Continuing his explanation, Sergeev adds, “The communication between the plasma’s electrical control system and the acoustic environment surpasses our expectations in terms of speed compared to a membrane-based system.”
Not only does plasma exhibit efficiency in handling high frequencies, but it also showcases remarkable versatility by being adaptable to low frequencies. The researchers demonstrate that they can control the dynamics of thin air plasma layers to effectively interact with sound waves over incredibly small distances, canceling out noise across a wide range of frequencies. The active nature of their device is crucial since passive noise reduction techniques have limitations in terms of the frequency bands they can effectively control.
Furthermore, the plasma absorber offers a more compact solution compared to traditional methods.
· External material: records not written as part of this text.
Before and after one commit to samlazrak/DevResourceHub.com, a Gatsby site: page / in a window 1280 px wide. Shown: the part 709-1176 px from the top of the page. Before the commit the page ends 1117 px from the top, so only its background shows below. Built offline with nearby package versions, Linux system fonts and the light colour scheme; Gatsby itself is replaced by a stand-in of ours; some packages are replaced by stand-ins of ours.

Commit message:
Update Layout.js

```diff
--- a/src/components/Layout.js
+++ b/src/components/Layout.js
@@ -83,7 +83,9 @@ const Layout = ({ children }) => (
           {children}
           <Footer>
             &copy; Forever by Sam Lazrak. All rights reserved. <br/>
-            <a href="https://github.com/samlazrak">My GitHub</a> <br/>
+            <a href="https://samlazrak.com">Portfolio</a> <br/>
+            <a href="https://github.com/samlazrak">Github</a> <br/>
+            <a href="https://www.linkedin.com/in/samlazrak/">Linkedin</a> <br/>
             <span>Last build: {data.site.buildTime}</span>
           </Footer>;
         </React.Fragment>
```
By exploiting the unique physics of plasmacoustic metalayers, the scientists achieve perfect sound absorption, ensuring that 100% of the incoming sound intensity is absorbed by the metalayer without any reflection. They also achieve tunable acoustic reflection from several Hz to the kHz range, using transparent plasma layers that are only a thousandth of the wavelength in thickness, significantly smaller than conventional noise reduction approaches.
To illustrate the compactness of the plasma absorber, let’s consider a low audible frequency of 20 Hz, where the wavelength is 17 meters long. In this case, the plasma layer would only need to be 17 mm thick to absorb the sound, whereas most traditional noise reduction solutions, like absorbing walls, would require a thickness of at least 4 meters, often making them impractical.
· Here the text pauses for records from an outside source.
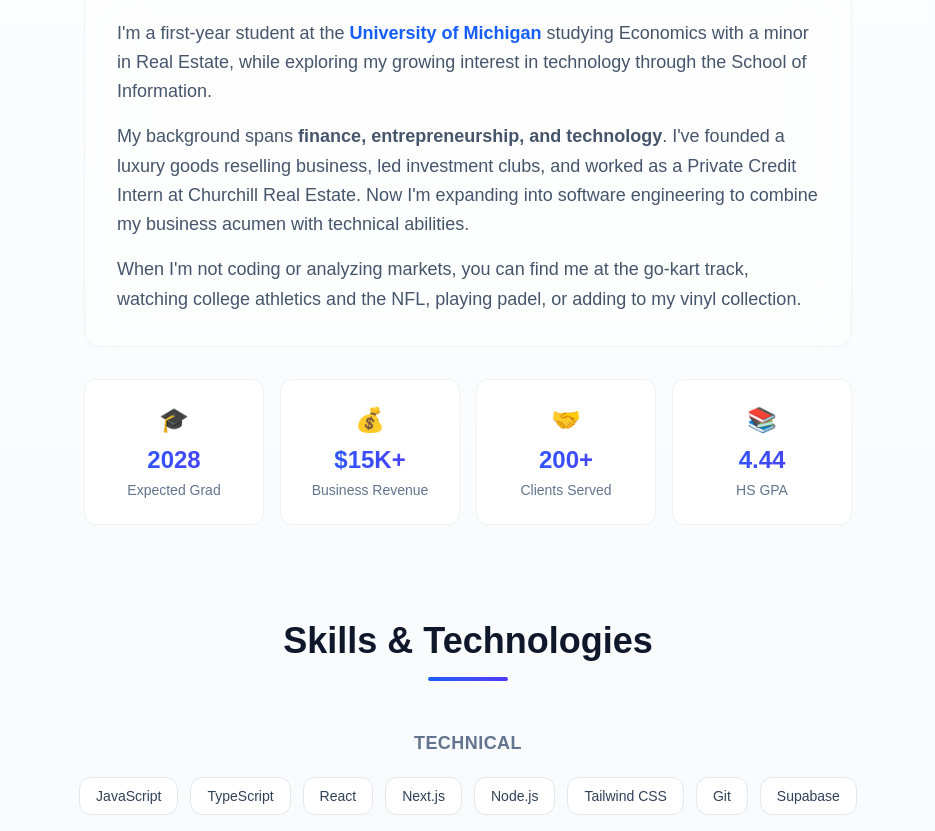
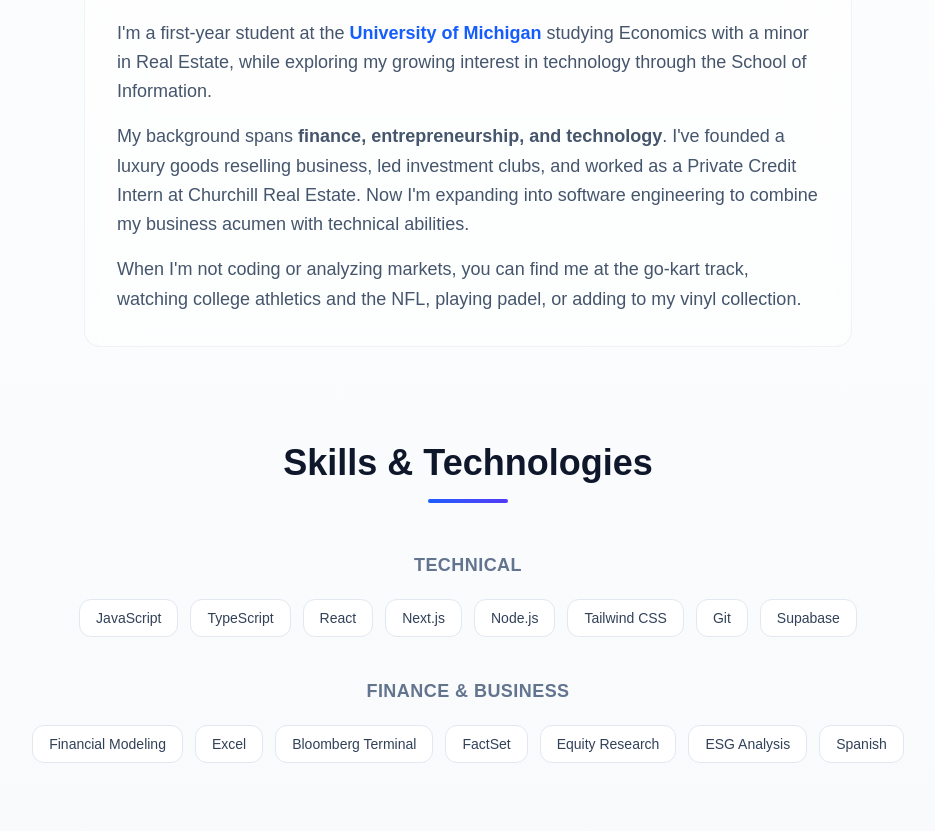
Before and after one commit to adszapiro/portfolio, a Next.js app: page / in a window 1280 px wide. Shown: the part 757-1588 px from the top of the page, without its empty margins (172-1107 px from the left). Built offline with nearby package versions, Linux system fonts and the light colour scheme.

Commit message:
Remove stats section from About
Co-authored-by: Cursor <cursoragent@cursor.com>

```diff
--- a/components/About.tsx
+++ b/components/About.tsx
@@ -1,11 +1,4 @@
 export default function About() {
-  const stats = [
-    { value: "2028", label: "Expected Grad", icon: "🎓" },
-    { value: "$15K+", label: "Business Revenue", icon: "💰" },
-    { value: "200+", label: "Clients Served", icon: "🤝" },
-    { value: "4.44", label: "HS GPA", icon: "📚" },
-  ];
-
   return (
     <section id="about" className="mb-24 scroll-mt-20">
       <div className="text-center mb-12">
@@ -16,7 +9,7 @@ export default function About() {
       </div>
 
       <div className="max-w-3xl mx-auto">
-        <div className="bg-white/50 dark:bg-slate-800/50 backdrop-blur-xl rounded-2xl border border-slate-200/50 dark:border-slate-700/50 p-8 mb-8">
+        <div className="bg-white/50 dark:bg-slate-800/50 backdrop-blur-xl rounded-2xl border border-slate-200/50 dark:border-slate-700/50 p-8">
           <div className="space-y-4 text-lg text-slate-600 dark:text-slate-300 leading-relaxed">
             <p>
               I'm a first-year student at the <span className="font-semibold text-blue-600 dark:text-blue-400">University of Michigan</span> studying
@@ -38,22 +31,6 @@ export default function About() {
             </p>
           </div>
         </div>
-
-        {/* Stats Grid */}
-        <div className="grid grid-cols-2 md:grid-cols-4 gap-4">
-          {stats.map((stat) => (
-            <div
-              key={stat.label}
-              className="group bg-white dark:bg-slate-800 rounded-xl p-6 border border-slate-200/50 dark:border-slate-700/50 hover:border-blue-300 dark:hover:border-blue-600 hover:shadow-lg hover:shadow-blue-500/5 transition-all text-center"
-            >
-              <span className="text-2xl mb-2 block group-hover:scale-110 transition-transform">{stat.icon}</span>
-              <p className="text-2xl font-bold bg-gradient-to-r from-blue-600 to-indigo-600 bg-clip-text text-transparent">
-                {stat.value}
-              </p>
-              <p className="text-sm text-slate-500 dark:text-slate-400 mt-1">{stat.label}</p>
-            </div>
-          ))}
-        </div>
       </div>
     </section>
   );
```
Lissek, a senior scientist at EPFL’s Acoustic Group, enthuses, “The most fascinating aspect of this concept is that, unlike conventional sound absorbers that rely on bulky porous materials or resonant structures, our concept is ethereal in a sense. We have unveiled an entirely new mechanism of sound absorption that can be incredibly thin and lightweight, opening up new possibilities for noise control in scenarios where space and weight are crucial, especially at low frequencies.”
EPFL has entered into a strategic partnership with Sonexos SA, a Swiss audio technology company, to develop state-of-the-art active sound absorbers based on the plasmacoustic metalayer concept. Together, they aim to deliver innovative and efficient noise reduction solutions for a wide range of applications, including automotive, consumer electronics, commercial spaces, and industrial settings.
Mark Donaldson, CEO and Founder of Sonexos, highlights the collaborative effort, stating, “This strategic collaboration combines EPFL’s expertise in material science and acoustics with Sonexos’ proven track record in delivering high-performance audio solutions.”